= Beginning of Section =

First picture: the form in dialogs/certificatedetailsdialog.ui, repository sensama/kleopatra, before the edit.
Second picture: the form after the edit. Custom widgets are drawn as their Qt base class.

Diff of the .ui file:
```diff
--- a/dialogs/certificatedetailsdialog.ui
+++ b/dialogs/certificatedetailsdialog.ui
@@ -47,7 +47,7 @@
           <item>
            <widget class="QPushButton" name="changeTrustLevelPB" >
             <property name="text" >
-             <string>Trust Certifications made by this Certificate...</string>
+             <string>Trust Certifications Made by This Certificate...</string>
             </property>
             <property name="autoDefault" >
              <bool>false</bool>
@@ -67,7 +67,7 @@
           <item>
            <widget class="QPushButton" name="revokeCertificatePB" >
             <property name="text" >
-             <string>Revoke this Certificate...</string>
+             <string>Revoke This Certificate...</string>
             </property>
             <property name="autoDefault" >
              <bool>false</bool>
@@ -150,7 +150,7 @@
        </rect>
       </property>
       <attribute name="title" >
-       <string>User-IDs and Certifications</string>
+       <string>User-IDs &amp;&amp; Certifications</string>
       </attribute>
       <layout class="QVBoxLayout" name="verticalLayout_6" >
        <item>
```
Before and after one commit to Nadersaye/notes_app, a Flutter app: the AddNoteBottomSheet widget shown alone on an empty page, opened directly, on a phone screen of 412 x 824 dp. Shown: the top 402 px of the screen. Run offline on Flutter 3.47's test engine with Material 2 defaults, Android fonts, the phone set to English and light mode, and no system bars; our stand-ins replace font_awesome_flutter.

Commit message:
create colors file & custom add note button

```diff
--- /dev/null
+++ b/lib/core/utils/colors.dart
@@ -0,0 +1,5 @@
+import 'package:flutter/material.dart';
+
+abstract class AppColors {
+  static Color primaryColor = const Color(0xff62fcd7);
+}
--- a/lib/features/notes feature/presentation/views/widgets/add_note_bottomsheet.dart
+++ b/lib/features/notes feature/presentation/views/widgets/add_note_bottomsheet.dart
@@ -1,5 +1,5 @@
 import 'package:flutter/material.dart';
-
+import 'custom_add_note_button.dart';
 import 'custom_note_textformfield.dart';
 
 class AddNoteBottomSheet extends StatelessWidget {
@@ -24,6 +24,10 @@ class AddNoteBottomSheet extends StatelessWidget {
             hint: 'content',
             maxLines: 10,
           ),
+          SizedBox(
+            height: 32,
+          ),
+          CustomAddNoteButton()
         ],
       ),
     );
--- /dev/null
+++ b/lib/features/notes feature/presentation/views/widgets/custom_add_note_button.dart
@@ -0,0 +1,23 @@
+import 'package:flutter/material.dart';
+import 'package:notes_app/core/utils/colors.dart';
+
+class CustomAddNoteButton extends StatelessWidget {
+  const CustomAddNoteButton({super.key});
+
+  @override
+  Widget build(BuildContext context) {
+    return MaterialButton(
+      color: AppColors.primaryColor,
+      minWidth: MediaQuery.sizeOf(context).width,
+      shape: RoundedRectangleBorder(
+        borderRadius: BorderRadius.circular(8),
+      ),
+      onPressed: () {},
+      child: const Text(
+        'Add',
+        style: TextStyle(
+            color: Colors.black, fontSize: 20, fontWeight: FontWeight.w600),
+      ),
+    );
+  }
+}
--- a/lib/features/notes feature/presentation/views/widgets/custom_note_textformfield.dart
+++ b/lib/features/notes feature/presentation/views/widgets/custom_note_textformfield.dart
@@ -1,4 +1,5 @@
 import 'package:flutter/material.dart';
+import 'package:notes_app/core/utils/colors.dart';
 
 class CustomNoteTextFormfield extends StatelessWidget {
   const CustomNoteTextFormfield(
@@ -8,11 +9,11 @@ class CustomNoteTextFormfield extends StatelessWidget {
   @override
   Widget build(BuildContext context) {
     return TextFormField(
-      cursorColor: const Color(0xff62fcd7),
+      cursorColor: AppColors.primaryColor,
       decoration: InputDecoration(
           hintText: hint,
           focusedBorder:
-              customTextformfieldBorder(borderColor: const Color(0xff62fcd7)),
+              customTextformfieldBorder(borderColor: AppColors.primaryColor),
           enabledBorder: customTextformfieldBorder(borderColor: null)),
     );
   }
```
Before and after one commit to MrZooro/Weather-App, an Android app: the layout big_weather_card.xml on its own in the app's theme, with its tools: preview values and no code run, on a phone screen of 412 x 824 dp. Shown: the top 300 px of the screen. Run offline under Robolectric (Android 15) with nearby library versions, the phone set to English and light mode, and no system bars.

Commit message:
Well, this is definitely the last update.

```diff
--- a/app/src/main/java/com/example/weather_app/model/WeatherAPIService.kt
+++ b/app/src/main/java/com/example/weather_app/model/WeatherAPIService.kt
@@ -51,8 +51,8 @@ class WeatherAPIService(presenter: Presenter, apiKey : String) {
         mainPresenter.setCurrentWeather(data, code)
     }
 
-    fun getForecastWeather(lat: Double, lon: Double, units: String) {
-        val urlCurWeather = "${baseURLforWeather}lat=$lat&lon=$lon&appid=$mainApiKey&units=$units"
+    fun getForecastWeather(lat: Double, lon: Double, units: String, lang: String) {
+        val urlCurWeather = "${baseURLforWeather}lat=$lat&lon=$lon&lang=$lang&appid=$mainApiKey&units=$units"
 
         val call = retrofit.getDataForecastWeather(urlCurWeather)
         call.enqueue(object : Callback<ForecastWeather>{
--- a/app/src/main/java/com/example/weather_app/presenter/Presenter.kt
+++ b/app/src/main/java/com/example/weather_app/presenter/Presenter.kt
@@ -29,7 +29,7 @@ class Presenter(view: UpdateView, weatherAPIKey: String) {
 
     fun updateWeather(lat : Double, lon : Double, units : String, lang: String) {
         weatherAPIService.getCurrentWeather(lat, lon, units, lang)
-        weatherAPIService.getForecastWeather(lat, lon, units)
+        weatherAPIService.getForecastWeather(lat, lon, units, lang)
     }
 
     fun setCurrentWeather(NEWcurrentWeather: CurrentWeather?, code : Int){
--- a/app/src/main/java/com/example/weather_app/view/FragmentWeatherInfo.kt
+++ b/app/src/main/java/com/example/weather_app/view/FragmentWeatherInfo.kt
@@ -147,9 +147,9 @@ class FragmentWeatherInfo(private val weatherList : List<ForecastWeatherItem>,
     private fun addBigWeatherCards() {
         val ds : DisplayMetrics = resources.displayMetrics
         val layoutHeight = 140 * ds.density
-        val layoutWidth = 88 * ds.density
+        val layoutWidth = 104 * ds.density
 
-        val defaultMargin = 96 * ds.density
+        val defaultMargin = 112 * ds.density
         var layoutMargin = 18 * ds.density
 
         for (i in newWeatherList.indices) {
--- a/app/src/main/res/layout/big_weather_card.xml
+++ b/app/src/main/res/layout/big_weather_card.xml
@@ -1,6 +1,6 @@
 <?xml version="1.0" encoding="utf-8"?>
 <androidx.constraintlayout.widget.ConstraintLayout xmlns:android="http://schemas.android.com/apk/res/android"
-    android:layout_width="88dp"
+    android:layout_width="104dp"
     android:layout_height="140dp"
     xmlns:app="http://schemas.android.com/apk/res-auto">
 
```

= End of Section =

**Exercise details:** Report every line of the records that contains the word "code".

**Written answer:**
Before and after one commit to MrZooro/Weather-App, an Android app: the layout big_weather_card.xml on its own in the app's theme, with its tools: preview values and no code run, on a phone screen of 412 x 824 dp. Shown: the top 300 px of the screen. Run offline under Robolectric (Android 15) with nearby library versions, the phone set to English and light mode, and no system bars.
         mainPresenter.setCurrentWeather(data, code)
     fun setCurrentWeather(NEWcurrentWeather: CurrentWeather?, code : Int){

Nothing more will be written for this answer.